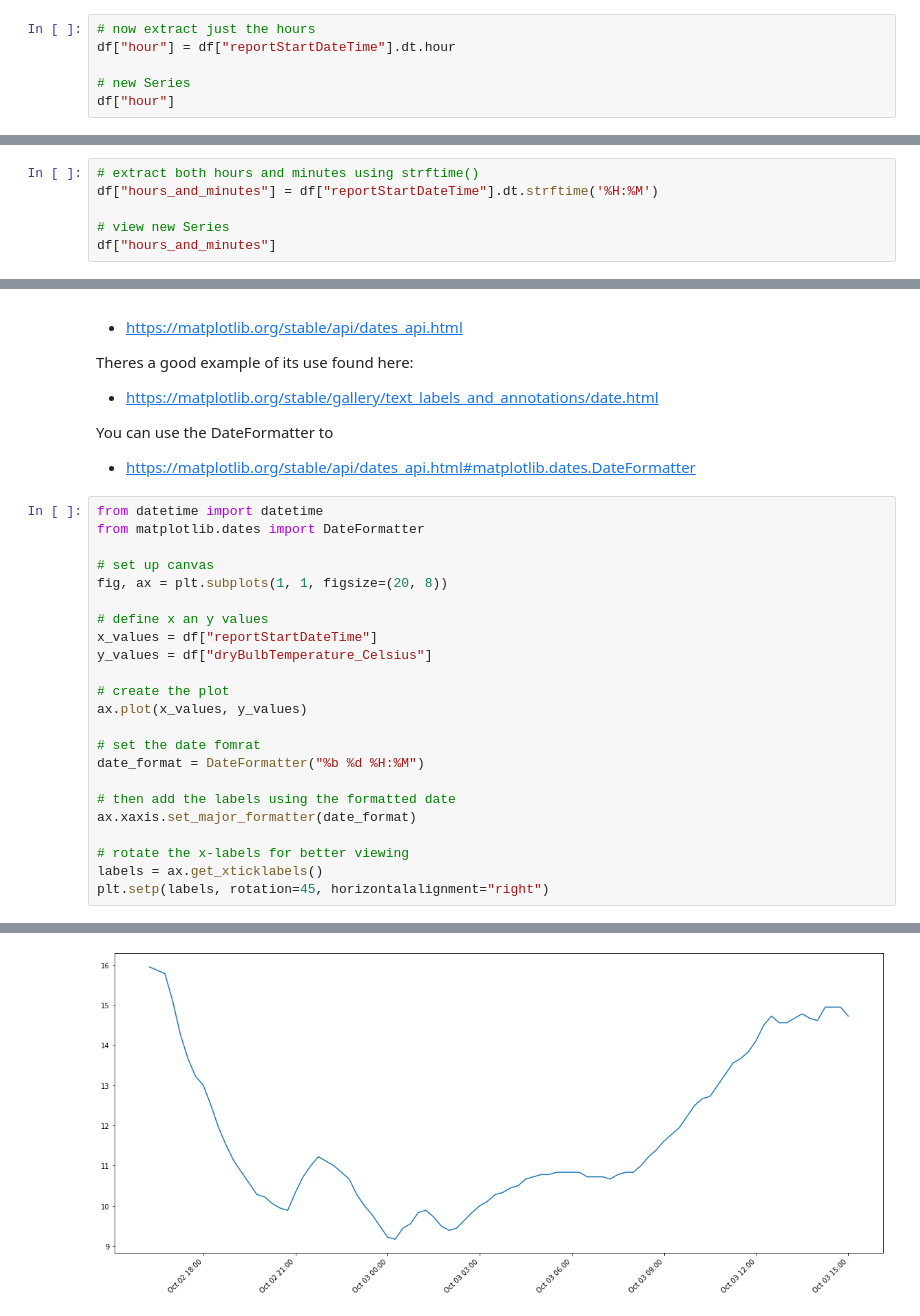
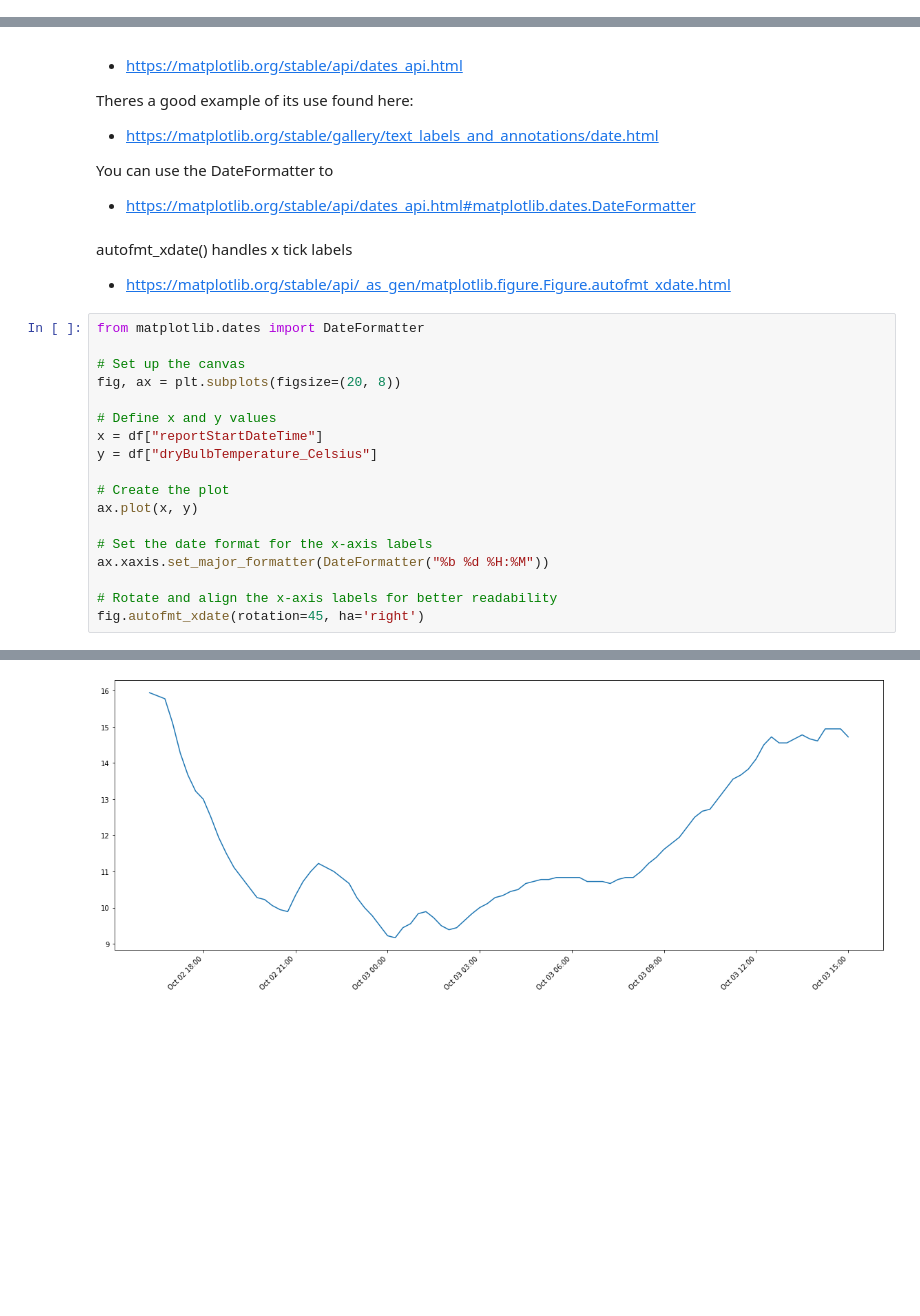
Before and after one commit to holmstead/PFDA, a Jupyter notebook: assignments/assignment2-weather.ipynb, the cells around one changed output, grey strips where cells are left out. Saved outputs shown, nothing was run; the diff lists cells and outputs as text; blank space fills up the shorter version.

Commit message:
update to use DateFormatter and autofmt_xdate()

```diff
--- a/assignments/assignment2-weather.ipynb
+++ b/assignments/assignment2-weather.ipynb
@@ -134,6 +103,0 @@ Name: reportStartDateTime, Length: 89, dtype: datetime64[ns, UTC]
-# %%
-# now extract just the hours
-df["hour"] = df["reportStartDateTime"].dt.hour
-
-# new Series
-df["hour"]
@@ -153,6 +103,0 @@ Name: hour, Length: 89, dtype: int32
-# %%
-# extract both hours and minutes using strftime()
-df["hours_and_minutes"] = df["reportStartDateTime"].dt.strftime('%H:%M')
-
-# view new Series
-df["hours_and_minutes"]
@@ -224,27 +117,26 @@ Theres a good example of its use found here:
 You can use the DateFormatter to
 
 - https://matplotlib.org/stable/api/dates_api.html#matplotlib.dates.DateFormatter
+# %% [markdown]
+autofmt_xdate() handles x tick labels
+
+- https://matplotlib.org/stable/api/_as_gen/matplotlib.figure.Figure.autofmt_xdate.html
 # %%
-from datetime import datetime
 from matplotlib.dates import DateFormatter
 
-# set up canvas
-fig, ax = plt.subplots(1, 1, figsize=(20, 8))
+# Set up the canvas
+fig, ax = plt.subplots(figsize=(20, 8))
 
-# define x an y values
-x_values = df["reportStartDateTime"]
-y_values = df["dryBulbTemperature_Celsius"]
+# Define x and y values
+x = df["reportStartDateTime"]
+y = df["dryBulbTemperature_Celsius"]
 
-# create the plot
-ax.plot(x_values, y_values)
+# Create the plot
+ax.plot(x, y)
 
-# set the date fomrat
-date_format = DateFormatter("%b %d %H:%M")
+# Set the date format for the x-axis labels
+ax.xaxis.set_major_formatter(DateFormatter("%b %d %H:%M"))
 
-# then add the labels using the formatted date
-ax.xaxis.set_major_formatter(date_format)
-
-# rotate the x-labels for better viewing
-labels = ax.get_xticklabels()
-plt.setp(labels, rotation=45, horizontalalignment="right")
+# Rotate and align the x-axis labels for better readability
+fig.autofmt_xdate(rotation=45, ha='right')
 # %% [output]
@@ -267 +143 @@ plt.setp(labels, rotation=45, horizontalalignment="right")
-[figure, old version]
+[figure, new version]
```
Also changed, not shown: parts of 17 cells of this notebook.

════

YOUR INSTRUCTIONS>
Return the entries verbatim, pictures excluded.

SOLUTION>
Before and after one commit to holmstead/PFDA, a Jupyter notebook: assignments/assignment2-weather.ipynb, the cells around one changed output, grey strips where cells are left out. Saved outputs shown, nothing was run; the diff lists cells and outputs as text; blank space fills up the shorter version.

Commit message:
update to use DateFormatter and autofmt_xdate()

```diff
--- a/assignments/assignment2-weather.ipynb
+++ b/assignments/assignment2-weather.ipynb
@@ -134,6 +103,0 @@ Name: reportStartDateTime, Length: 89, dtype: datetime64[ns, UTC]
-# %%
-# now extract just the hours
-df["hour"] = df["reportStartDateTime"].dt.hour
-
-# new Series
-df["hour"]
@@ -153,6 +103,0 @@ Name: hour, Length: 89, dtype: int32
-# %%
-# extract both hours and minutes using strftime()
-df["hours_and_minutes"] = df["reportStartDateTime"].dt.strftime('%H:%M')
-
-# view new Series
-df["hours_and_minutes"]
@@ -224,27 +117,26 @@ Theres a good example of its use found here:
 You can use the DateFormatter to
 
 - https://matplotlib.org/stable/api/dates_api.html#matplotlib.dates.DateFormatter
+# %% [markdown]
+autofmt_xdate() handles x tick labels
+
+- https://matplotlib.org/stable/api/_as_gen/matplotlib.figure.Figure.autofmt_xdate.html
 # %%
-from datetime import datetime
 from matplotlib.dates import DateFormatter
 
-# set up canvas
-fig, ax = plt.subplots(1, 1, figsize=(20, 8))
+# Set up the canvas
+fig, ax = plt.subplots(figsize=(20, 8))
 
-# define x an y values
-x_values = df["reportStartDateTime"]
-y_values = df["dryBulbTemperature_Celsius"]
+# Define x and y values
+x = df["reportStartDateTime"]
+y = df["dryBulbTemperature_Celsius"]
 
-# create the plot
-ax.plot(x_values, y_values)
+# Create the plot
+ax.plot(x, y)
 
-# set the date fomrat
-date_format = DateFormatter("%b %d %H:%M")
+# Set the date format for the x-axis labels
+ax.xaxis.set_major_formatter(DateFormatter("%b %d %H:%M"))
 
-# then add the labels using the formatted date
-ax.xaxis.set_major_formatter(date_format)
-
-# rotate the x-labels for better viewing
-labels = ax.get_xticklabels()
-plt.setp(labels, rotation=45, horizontalalignment="right")
+# Rotate and align the x-axis labels for better readability
+fig.autofmt_xdate(rotation=45, ha='right')
 # %% [output]
@@ -267 +143 @@ plt.setp(labels, rotation=45, horizontalalignment="right")
-[figure, old version]
+[figure, new version]
```
Also changed, not shown: parts of 17 cells of this notebook.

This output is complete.